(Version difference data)
^^^^^^^^^^^^^^^^

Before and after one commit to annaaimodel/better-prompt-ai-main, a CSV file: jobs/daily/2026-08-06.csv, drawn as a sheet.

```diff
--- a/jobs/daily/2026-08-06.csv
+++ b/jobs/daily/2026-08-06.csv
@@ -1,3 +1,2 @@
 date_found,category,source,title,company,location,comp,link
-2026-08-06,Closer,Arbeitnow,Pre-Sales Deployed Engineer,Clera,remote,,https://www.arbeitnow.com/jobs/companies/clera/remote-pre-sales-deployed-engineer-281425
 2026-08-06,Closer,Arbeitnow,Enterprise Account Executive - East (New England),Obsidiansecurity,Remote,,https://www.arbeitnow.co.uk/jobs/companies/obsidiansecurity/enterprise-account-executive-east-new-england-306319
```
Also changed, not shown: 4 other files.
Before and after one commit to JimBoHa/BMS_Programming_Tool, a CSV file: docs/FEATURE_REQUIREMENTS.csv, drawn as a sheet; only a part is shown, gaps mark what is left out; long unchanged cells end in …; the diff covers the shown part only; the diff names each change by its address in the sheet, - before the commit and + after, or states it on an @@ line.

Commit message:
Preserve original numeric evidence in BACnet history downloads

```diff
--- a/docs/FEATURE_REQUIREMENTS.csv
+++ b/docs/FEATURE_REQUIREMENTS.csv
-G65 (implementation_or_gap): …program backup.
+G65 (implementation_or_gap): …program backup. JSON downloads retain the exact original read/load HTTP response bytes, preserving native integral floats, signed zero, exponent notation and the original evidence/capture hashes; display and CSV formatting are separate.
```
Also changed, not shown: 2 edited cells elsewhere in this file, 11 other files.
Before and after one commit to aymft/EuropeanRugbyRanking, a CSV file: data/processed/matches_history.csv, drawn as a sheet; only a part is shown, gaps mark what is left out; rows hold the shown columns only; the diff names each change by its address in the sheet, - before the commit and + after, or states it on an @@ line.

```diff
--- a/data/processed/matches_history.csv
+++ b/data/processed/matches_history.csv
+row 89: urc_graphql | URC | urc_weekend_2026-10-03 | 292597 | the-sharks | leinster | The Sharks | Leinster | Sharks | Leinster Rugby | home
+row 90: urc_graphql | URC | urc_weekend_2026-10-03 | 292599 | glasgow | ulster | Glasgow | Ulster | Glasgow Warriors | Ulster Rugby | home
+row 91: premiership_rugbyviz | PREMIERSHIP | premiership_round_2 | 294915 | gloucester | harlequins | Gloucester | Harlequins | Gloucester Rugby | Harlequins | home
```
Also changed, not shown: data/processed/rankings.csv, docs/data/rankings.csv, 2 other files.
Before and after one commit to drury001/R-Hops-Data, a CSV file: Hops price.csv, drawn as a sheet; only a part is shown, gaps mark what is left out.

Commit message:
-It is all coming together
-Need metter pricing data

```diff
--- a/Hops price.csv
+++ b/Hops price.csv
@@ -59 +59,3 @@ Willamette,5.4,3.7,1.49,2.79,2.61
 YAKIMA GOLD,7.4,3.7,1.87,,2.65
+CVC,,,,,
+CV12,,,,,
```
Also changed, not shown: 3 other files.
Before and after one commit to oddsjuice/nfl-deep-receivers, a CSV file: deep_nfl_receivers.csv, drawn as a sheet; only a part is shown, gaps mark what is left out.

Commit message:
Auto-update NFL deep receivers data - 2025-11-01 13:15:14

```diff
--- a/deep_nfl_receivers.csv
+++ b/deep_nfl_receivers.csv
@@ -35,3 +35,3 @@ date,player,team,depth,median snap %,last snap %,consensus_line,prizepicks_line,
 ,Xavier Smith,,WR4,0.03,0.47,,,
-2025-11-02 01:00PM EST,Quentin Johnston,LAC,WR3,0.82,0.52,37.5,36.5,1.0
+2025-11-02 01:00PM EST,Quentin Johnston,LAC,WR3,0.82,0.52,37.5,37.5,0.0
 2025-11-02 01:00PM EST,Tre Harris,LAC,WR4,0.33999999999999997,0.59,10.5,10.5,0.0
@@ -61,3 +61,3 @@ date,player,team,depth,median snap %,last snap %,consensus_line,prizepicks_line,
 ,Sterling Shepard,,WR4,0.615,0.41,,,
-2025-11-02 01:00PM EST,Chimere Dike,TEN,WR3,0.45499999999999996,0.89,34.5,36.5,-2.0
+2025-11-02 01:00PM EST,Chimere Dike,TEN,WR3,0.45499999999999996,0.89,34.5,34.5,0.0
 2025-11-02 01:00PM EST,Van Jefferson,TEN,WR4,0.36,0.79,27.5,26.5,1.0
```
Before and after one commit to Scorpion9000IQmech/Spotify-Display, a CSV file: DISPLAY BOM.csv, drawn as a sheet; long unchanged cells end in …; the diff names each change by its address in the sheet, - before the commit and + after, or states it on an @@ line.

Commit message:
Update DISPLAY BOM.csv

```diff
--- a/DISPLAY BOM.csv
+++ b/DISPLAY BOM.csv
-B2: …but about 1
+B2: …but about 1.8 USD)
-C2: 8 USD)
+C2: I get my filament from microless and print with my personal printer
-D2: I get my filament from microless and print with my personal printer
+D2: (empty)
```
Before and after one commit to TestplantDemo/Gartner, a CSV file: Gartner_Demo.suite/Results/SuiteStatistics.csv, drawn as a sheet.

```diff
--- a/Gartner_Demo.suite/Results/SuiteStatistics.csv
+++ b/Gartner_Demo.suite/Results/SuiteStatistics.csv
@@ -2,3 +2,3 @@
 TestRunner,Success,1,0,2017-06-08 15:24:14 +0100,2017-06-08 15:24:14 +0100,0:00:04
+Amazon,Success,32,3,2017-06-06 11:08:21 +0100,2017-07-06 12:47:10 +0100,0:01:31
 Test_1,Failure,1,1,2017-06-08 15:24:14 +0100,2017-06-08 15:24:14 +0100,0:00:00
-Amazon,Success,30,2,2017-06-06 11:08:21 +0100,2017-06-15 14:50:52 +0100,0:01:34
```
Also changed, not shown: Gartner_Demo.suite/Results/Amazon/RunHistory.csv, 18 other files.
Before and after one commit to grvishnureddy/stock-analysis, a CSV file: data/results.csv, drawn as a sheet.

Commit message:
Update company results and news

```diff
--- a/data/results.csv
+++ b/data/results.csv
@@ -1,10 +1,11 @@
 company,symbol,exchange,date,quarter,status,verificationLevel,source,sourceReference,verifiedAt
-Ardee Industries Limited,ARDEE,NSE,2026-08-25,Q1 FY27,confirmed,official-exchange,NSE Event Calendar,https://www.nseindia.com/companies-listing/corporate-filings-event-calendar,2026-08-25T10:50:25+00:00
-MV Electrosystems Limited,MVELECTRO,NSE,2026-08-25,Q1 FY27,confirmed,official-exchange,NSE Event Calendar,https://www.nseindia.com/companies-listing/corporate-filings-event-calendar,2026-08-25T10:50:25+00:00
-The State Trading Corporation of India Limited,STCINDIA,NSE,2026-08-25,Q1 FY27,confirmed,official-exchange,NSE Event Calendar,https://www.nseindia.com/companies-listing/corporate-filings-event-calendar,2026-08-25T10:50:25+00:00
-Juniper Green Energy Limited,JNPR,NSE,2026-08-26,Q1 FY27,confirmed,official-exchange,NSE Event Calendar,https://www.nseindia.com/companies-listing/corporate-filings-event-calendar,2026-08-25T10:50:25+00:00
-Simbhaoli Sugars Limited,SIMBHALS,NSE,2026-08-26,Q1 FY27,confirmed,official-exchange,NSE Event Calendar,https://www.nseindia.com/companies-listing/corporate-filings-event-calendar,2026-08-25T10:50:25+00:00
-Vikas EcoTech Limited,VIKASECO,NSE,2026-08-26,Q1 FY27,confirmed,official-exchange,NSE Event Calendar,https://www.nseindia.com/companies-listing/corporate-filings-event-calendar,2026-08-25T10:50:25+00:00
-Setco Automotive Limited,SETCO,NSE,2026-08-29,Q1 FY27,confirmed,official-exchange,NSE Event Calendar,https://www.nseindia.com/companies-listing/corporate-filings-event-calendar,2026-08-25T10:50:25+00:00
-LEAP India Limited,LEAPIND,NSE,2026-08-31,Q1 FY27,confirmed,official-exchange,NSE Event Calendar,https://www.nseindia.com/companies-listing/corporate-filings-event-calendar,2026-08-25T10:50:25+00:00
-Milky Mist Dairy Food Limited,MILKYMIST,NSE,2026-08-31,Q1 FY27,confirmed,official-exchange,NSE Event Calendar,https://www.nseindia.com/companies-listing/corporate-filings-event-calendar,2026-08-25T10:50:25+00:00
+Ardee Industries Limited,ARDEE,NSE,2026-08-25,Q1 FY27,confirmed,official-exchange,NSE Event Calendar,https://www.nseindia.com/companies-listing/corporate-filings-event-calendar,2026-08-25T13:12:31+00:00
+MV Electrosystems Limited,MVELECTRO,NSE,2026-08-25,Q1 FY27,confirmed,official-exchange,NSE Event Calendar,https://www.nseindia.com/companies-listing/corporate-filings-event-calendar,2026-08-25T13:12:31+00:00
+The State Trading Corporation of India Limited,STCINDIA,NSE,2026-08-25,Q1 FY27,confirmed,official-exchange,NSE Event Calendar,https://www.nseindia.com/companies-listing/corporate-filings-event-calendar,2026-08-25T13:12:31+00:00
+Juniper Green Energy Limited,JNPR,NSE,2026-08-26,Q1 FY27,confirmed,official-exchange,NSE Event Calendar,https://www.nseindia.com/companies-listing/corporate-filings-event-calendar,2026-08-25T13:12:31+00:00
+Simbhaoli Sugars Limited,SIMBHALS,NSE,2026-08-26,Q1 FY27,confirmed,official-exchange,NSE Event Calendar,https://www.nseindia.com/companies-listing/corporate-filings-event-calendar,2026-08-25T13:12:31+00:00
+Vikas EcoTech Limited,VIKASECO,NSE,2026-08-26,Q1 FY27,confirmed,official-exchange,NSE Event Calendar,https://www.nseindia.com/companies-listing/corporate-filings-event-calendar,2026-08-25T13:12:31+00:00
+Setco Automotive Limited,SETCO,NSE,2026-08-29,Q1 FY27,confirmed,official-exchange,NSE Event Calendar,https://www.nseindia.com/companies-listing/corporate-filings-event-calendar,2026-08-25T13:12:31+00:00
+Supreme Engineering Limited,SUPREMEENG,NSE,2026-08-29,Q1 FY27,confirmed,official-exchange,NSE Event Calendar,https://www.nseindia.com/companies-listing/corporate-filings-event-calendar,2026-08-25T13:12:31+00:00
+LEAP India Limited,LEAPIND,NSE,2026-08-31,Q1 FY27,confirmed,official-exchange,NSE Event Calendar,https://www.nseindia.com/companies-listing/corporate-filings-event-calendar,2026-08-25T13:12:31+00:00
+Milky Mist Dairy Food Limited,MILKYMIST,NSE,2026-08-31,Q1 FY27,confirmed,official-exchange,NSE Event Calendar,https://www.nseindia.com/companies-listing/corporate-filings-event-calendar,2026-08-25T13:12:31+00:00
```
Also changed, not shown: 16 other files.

^^^^^^^^^^^^^^^^

◆ **Task objective**
If a line in the records contains the word "Also", copy it out.

◆ **Response**
Also changed, not shown: 4 other files.
Also changed, not shown: 2 edited cells elsewhere in this file, 11 other files.
Also changed, not shown: data/processed/rankings.csv, docs/data/rankings.csv, 2 other files.
Also changed, not shown: 3 other files.
Also changed, not shown: Gartner_Demo.suite/Results/Amazon/RunHistory.csv, 18 other files.
Also changed, not shown: 16 other files.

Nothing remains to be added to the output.